▶ [YOUR OBJECTIVE]: Would you please restate all of the data exactly?

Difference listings
● ● ●
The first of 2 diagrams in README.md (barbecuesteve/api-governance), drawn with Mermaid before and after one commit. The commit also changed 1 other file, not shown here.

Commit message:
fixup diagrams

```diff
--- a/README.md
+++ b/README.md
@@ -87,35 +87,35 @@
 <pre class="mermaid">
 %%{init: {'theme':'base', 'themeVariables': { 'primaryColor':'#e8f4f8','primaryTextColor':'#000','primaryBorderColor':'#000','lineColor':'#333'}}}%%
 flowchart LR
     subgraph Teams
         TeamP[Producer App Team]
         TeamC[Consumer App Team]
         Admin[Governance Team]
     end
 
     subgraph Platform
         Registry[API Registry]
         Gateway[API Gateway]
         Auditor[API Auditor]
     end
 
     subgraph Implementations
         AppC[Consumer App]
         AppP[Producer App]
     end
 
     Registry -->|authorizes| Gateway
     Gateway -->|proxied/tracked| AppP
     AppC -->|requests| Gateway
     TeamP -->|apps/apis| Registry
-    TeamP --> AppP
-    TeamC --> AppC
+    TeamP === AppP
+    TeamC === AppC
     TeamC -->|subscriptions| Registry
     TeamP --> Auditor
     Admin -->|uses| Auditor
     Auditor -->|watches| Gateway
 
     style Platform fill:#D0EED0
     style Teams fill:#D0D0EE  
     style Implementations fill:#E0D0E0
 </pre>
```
● ● ●
▶ [ANSWER BELOW]:
The first of 2 diagrams in README.md (barbecuesteve/api-governance), drawn with Mermaid before and after one commit. The commit also changed 1 other file, not shown here.

Commit message:
fixup diagrams

```diff
--- a/README.md
+++ b/README.md
@@ -87,35 +87,35 @@
 <pre class="mermaid">
 %%{init: {'theme':'base', 'themeVariables': { 'primaryColor':'#e8f4f8','primaryTextColor':'#000','primaryBorderColor':'#000','lineColor':'#333'}}}%%
 flowchart LR
     subgraph Teams
         TeamP[Producer App Team]
         TeamC[Consumer App Team]
         Admin[Governance Team]
     end
 
     subgraph Platform
         Registry[API Registry]
         Gateway[API Gateway]
         Auditor[API Auditor]
     end
 
     subgraph Implementations
         AppC[Consumer App]
         AppP[Producer App]
     end
 
     Registry -->|authorizes| Gateway
     Gateway -->|proxied/tracked| AppP
     AppC -->|requests| Gateway
     TeamP -->|apps/apis| Registry
-    TeamP --> AppP
-    TeamC --> AppC
+    TeamP === AppP
+    TeamC === AppC
     TeamC -->|subscriptions| Registry
     TeamP --> Auditor
     Admin -->|uses| Auditor
     Auditor -->|watches| Gateway
 
     style Platform fill:#D0EED0
     style Teams fill:#D0D0EE  
     style Implementations fill:#E0D0E0
 </pre>
```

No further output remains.